The Liip delegation at #phpeceu, signing off :)

The Liip delegation at #phpeceu, signing off :)

The past weekend held the third European PHP Unconference in Palma de Mallorca.
Four Liipers attended: Adrian Philipp, Fabian Schweizer, Dorian Villet and Mikkel Høgh.

We had a great weekend in the company of other PHP developers and enthusiasts from all across Europe. As an unconference, the focus was not as much on presenting already known solutions, but rather on encouraging discussion and growth of new ideas and common understandings.
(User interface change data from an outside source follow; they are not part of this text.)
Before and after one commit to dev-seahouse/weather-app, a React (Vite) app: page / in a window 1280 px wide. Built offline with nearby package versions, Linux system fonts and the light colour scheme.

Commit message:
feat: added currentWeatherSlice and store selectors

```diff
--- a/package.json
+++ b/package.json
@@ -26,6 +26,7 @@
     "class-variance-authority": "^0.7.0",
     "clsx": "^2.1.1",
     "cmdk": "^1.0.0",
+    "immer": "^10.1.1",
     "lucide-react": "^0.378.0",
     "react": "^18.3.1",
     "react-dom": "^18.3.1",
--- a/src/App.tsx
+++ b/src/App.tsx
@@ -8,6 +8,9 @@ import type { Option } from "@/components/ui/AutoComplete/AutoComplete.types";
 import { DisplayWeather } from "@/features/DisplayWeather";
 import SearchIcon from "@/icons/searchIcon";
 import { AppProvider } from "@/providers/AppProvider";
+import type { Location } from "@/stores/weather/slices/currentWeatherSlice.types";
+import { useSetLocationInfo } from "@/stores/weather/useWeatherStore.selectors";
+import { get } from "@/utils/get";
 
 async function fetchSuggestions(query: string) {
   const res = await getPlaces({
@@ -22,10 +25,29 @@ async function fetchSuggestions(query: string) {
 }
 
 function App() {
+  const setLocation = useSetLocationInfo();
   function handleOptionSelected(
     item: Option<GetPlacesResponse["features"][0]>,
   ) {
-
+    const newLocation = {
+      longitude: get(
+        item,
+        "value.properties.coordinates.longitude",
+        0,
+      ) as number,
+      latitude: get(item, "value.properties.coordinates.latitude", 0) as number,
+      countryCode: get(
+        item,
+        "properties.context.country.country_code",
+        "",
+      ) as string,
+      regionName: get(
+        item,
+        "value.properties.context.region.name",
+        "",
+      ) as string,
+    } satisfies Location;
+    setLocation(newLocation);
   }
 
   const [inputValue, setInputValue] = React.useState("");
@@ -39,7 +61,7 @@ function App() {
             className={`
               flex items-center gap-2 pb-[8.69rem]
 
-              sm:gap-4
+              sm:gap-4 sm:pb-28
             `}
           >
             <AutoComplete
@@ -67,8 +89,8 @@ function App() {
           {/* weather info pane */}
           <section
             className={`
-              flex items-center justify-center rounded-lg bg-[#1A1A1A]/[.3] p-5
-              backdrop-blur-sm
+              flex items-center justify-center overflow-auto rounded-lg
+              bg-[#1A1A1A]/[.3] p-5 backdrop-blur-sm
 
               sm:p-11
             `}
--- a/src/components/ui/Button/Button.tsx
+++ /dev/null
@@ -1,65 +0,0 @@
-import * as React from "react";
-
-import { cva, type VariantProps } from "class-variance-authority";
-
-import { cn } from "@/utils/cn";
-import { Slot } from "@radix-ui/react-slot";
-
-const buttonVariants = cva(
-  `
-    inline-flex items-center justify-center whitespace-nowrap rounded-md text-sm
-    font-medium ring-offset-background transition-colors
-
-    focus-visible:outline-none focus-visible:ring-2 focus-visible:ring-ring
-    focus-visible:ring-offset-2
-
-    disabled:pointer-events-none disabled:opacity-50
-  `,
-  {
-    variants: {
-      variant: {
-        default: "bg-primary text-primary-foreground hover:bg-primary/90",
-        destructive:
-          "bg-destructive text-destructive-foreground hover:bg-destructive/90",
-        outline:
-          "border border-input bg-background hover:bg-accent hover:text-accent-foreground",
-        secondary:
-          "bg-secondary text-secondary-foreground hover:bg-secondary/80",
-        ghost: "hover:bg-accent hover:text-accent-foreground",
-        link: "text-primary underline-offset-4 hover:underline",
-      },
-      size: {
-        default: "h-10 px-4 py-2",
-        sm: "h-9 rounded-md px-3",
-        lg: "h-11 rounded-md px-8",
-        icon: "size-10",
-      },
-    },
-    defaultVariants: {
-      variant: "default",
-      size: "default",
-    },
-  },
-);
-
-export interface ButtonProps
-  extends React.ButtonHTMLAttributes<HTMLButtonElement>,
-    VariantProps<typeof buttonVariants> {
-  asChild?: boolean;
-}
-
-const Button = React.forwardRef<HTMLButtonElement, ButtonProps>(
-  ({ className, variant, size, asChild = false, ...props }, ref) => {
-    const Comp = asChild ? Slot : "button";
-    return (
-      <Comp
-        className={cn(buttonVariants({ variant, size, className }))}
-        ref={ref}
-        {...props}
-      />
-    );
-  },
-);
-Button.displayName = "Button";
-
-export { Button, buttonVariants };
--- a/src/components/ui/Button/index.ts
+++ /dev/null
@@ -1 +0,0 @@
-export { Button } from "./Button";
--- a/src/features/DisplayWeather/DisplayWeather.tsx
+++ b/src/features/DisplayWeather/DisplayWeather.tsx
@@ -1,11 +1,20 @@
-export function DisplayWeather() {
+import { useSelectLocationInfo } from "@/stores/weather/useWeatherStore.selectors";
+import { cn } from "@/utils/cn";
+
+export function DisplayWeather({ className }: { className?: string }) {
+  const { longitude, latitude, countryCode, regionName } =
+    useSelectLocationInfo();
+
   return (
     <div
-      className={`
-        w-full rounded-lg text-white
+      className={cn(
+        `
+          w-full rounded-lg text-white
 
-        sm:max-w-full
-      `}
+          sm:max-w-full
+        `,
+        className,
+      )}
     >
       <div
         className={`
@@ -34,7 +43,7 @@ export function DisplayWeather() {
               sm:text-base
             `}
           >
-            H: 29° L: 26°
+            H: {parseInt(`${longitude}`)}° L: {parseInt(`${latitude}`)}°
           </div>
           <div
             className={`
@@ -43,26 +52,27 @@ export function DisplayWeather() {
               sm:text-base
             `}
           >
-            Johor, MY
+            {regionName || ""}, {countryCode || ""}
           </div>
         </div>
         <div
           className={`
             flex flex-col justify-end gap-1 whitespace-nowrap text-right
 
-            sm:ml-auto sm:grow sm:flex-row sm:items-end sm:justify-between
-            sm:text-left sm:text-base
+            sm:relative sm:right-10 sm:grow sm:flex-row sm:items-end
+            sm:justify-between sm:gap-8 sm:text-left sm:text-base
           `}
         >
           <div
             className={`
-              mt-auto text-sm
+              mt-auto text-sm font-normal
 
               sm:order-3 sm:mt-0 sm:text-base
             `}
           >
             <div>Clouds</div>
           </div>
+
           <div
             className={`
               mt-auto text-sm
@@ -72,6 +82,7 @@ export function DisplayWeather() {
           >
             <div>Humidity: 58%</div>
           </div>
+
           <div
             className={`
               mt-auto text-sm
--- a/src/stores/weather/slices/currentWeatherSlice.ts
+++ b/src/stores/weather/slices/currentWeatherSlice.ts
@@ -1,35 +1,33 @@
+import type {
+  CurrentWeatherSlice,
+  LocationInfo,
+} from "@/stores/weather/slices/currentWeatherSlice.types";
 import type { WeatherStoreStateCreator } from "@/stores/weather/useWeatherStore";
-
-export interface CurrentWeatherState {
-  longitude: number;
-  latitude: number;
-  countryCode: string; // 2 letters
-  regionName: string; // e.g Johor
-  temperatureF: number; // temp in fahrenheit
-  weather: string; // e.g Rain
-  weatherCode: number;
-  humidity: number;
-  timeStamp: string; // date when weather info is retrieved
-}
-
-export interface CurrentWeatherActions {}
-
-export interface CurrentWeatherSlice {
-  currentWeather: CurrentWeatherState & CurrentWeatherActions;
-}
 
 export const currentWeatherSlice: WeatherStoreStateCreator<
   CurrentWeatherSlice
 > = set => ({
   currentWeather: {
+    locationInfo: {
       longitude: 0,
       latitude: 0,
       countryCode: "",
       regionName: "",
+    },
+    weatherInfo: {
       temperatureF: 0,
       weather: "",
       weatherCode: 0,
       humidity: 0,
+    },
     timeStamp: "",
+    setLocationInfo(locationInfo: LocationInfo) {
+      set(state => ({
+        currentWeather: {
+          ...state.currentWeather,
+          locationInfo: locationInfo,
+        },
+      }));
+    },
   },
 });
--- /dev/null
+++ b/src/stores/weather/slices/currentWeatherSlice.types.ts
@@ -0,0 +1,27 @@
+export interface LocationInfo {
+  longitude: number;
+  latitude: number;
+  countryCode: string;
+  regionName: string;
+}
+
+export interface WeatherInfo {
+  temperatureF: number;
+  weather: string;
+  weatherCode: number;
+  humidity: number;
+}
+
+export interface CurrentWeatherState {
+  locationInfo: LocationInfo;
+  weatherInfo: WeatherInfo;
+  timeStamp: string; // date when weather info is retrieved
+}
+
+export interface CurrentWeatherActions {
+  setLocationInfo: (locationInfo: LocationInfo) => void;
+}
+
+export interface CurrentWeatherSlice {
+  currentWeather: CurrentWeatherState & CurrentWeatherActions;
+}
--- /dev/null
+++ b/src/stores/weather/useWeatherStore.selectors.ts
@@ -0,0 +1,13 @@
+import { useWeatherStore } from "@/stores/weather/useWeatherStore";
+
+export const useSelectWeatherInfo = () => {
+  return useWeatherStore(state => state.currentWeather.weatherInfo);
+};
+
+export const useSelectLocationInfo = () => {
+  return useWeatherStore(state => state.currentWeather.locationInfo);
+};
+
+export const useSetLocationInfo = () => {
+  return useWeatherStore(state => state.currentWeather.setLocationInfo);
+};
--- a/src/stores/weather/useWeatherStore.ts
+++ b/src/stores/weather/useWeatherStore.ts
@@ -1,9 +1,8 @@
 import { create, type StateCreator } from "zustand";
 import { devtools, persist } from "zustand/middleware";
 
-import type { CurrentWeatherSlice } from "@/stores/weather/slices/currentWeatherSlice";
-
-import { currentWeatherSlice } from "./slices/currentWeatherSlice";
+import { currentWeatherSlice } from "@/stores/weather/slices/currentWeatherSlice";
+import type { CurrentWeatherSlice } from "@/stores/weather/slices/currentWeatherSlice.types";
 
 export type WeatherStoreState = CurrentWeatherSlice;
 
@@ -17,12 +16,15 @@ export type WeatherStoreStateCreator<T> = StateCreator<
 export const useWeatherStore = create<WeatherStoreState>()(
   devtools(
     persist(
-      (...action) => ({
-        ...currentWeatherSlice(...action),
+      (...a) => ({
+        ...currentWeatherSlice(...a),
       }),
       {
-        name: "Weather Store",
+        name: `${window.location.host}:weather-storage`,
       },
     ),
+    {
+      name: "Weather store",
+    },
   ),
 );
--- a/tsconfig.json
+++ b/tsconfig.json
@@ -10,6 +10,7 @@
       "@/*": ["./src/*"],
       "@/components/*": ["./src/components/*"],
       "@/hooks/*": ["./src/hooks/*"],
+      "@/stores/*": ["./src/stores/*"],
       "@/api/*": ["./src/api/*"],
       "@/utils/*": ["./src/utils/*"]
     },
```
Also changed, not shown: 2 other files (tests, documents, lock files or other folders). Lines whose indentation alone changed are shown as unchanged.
The topics were many and diverse, and the surroundings were great for socialising and after-hours discussions, so among the other things we learned was the location of one of the best tapas bars imaginable.

As it has already been announced, that the event will also be on Mallorca next year, we can say: we’ll be back.